• What is being asked
Copy out every line in the entries below that includes "Bonjour".
■ ■ ■ ■ ■ ■ ■
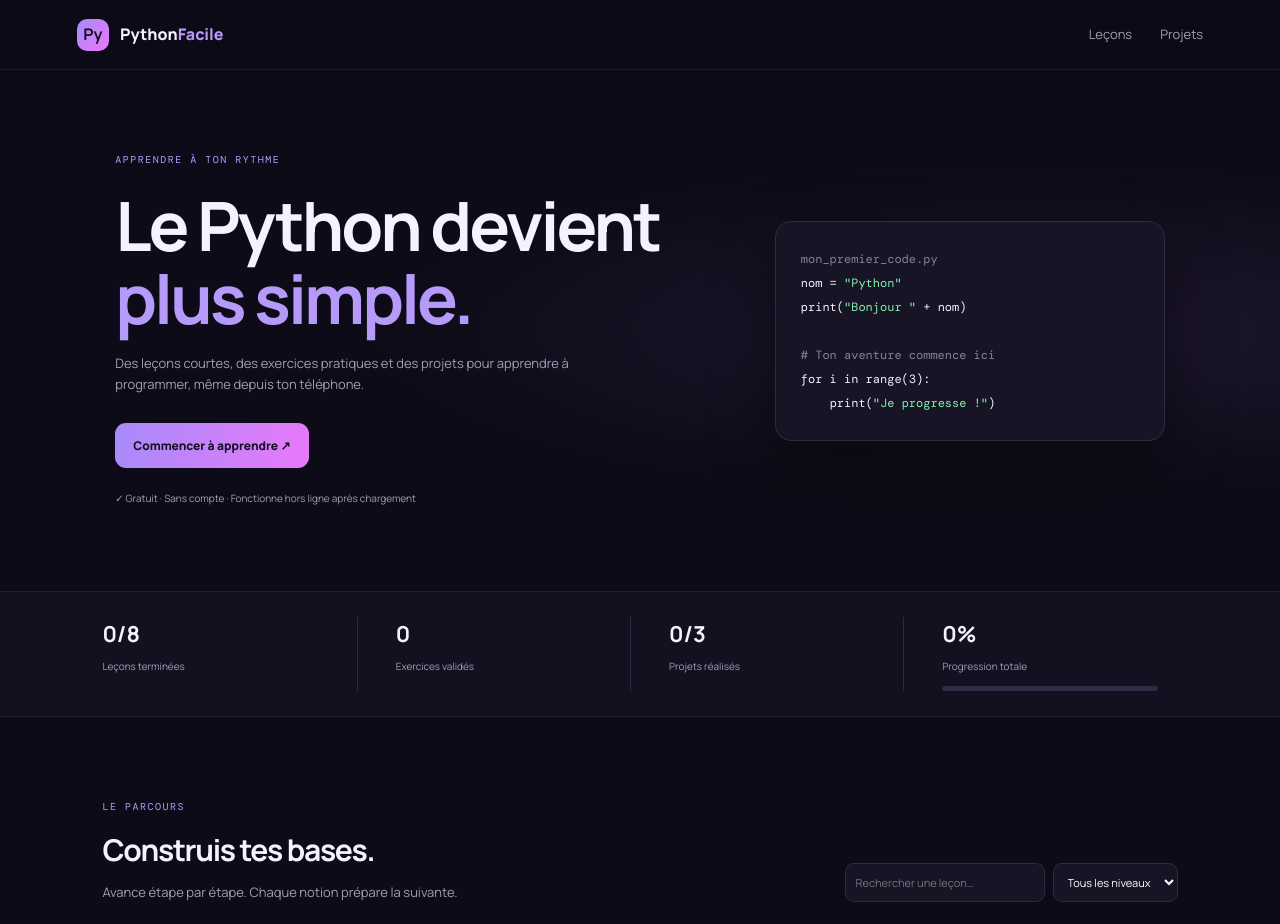
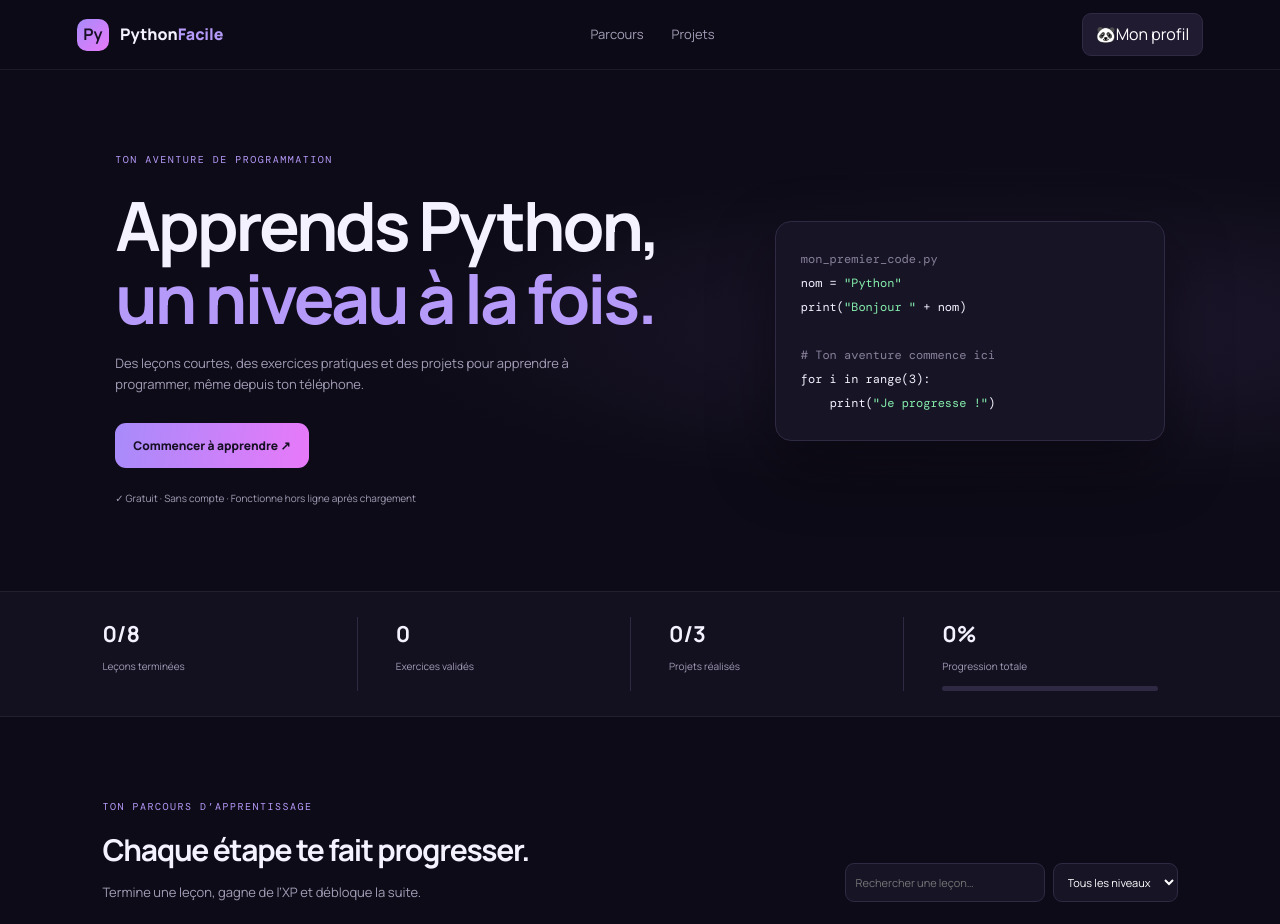
Before and after one commit to archange22/Python, a plain HTML site: page index.html in a window 1280 px wide. Shown: the top 924 px of the page. Drawn offline with nearby package versions, Linux system fonts and the light colour scheme.

Commit message:
Refresh Duolingo-inspired learning UI and add on-device profiles

```diff
--- a/index.html
+++ b/index.html
@@ -1,7 +1,7 @@
 <!doctype html>
 <html lang="fr"><head><meta charset="utf-8"><meta name="viewport" content="width=device-width,initial-scale=1"><meta name="theme-color" content="#100d20"><meta name="description" content="Apprends Python gratuitement en français."><title>Python Facile</title><link rel="manifest" href="manifest.webmanifest"><link rel="icon" href="icon.svg"><link rel="stylesheet" href="styles.css"></head><body>
-<header><a class="brand" href="#"><b>Py</b> Python<span>Facile</span></a><nav><a href="#lecons">Leçons</a><a href="#projets">Projets</a></nav><button id="install" hidden>Installer</button></header>
-<main><section class="hero"><div><small>APPRENDRE À TON RYTHME</small><h1>Le Python devient<br><em>plus simple.</em></h1><p>Des leçons courtes, des exercices pratiques et des projets pour apprendre à programmer, même depuis ton téléphone.</p><a class="primary" href="#lecons">Commencer à apprendre ↗</a><p class="note">✓ Gratuit · Sans compte · Fonctionne hors ligne après chargement</p></div><pre class="sample"><span>mon_premier_code.py</span>
+<header><a class="brand" href="#"><b>Py</b> Python<span>Facile</span></a><nav><a href="#lecons">Parcours</a><a href="#projets">Projets</a></nav><div class="header-actions"><button id="profileOpen" class="profile-open"><span id="headerAvatar">🐼</span><span id="headerName">Mon profil</span></button><button id="install" hidden>Installer</button></div></header>
+<main><section class="hero"><div><small>TON AVENTURE DE PROGRAMMATION</small><h1>Apprends Python,<br><em>un niveau à la fois.</em></h1><p>Des leçons courtes, des exercices pratiques et des projets pour apprendre à programmer, même depuis ton téléphone.</p><a class="primary" href="#lecons">Commencer à apprendre ↗</a><p class="note">✓ Gratuit · Sans compte · Fonctionne hors ligne après chargement</p></div><pre class="sample"><span>mon_premier_code.py</span>
 nom = <i>"Python"</i>
 print(<i>"Bonjour "</i> + nom)
 
@@ -9,8 +9,8 @@ print(<i>"Bonjour "</i> + nom)
 for i in range(3):
     print(<i>"Je progresse !"</i>)</pre></section>
 <section class="stats"><div><b id="doneLessons">0/8</b><small>Leçons terminées</small></div><div><b id="doneExercises">0</b><small>Exercices validés</small></div><div><b id="doneProjects">0/3</b><small>Projets réalisés</small></div><div><b id="percent">0%</b><small>Progression totale</small><div class="track"><i id="bar"></i></div></div></section>
-<section class="section" id="lecons"><div class="heading"><div><small>LE PARCOURS</small><h2>Construis tes bases.</h2><p>Avance étape par étape. Chaque notion prépare la suivante.</p></div><div class="filters"><input id="search" placeholder="Rechercher une leçon…"><select id="level"><option value="all">Tous les niveaux</option><option>Débutant</option><option>Intermédiaire</option></select></div></div><div class="cards" id="lessons"></div></section>
-<section class="section projects" id="projets"><div class="heading"><div><small>APPRENDRE EN CRÉANT</small><h2>Place à la pratique.</h2><p>Transforme tes connaissances en programmes utiles.</p></div></div><div class="cards projects-grid" id="projects"></div></section>
+<section class="section" id="lecons"><div class="heading"><div><small>TON PARCOURS D’APPRENTISSAGE</small><h2>Chaque étape te fait progresser.</h2><p>Termine une leçon, gagne de l’XP et débloque la suite.</p></div><div class="filters"><input id="search" placeholder="Rechercher une leçon…"><select id="level"><option value="all">Tous les niveaux</option><option>Débutant</option><option>Intermédiaire</option></select></div></div><div class="cards" id="lessons"></div></section>
+<section class="section projects" id="projets"><div class="heading"><div><small>DÉFIS PRATIQUES</small><h2>Apprends en construisant.</h2><p>Transforme tes connaissances en programmes utiles.</p></div></div><div class="cards projects-grid" id="projects"></div></section>
 <section class="callout"><div><small>TON OUTIL D’APPRENTISSAGE</small><h2>Un téléphone suffit pour commencer.</h2><p>Ouvre les exercices dans Pydroid 3, teste ton code et reviens marquer tes progrès ici. Aucun abonnement, aucun compte.</p></div><a class="primary" href="#lecons">Voir les leçons ↗</a></section></main>
 <footer><a class="brand" href="#"><b>Py</b> Python<span>Facile</span></a><span>Fait pour apprendre, une ligne à la fois.</span><a href="https://github.com/archange22/Python">Code source sur GitHub ↗</a></footer>
 <div class="backdrop" id="backdrop" hidden><section class="modal"><button id="close" class="close">×</button><div id="content"></div></section></div><div id="toast" class="toast"></div><script src="app.js"></script></body></html>
```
■ ■ ■ ■ ■ ■ ■
• Solution for this exercise
 print(<i>"Bonjour "</i> + nom)
@@ -9,8 +9,8 @@ print(<i>"Bonjour "</i> + nom)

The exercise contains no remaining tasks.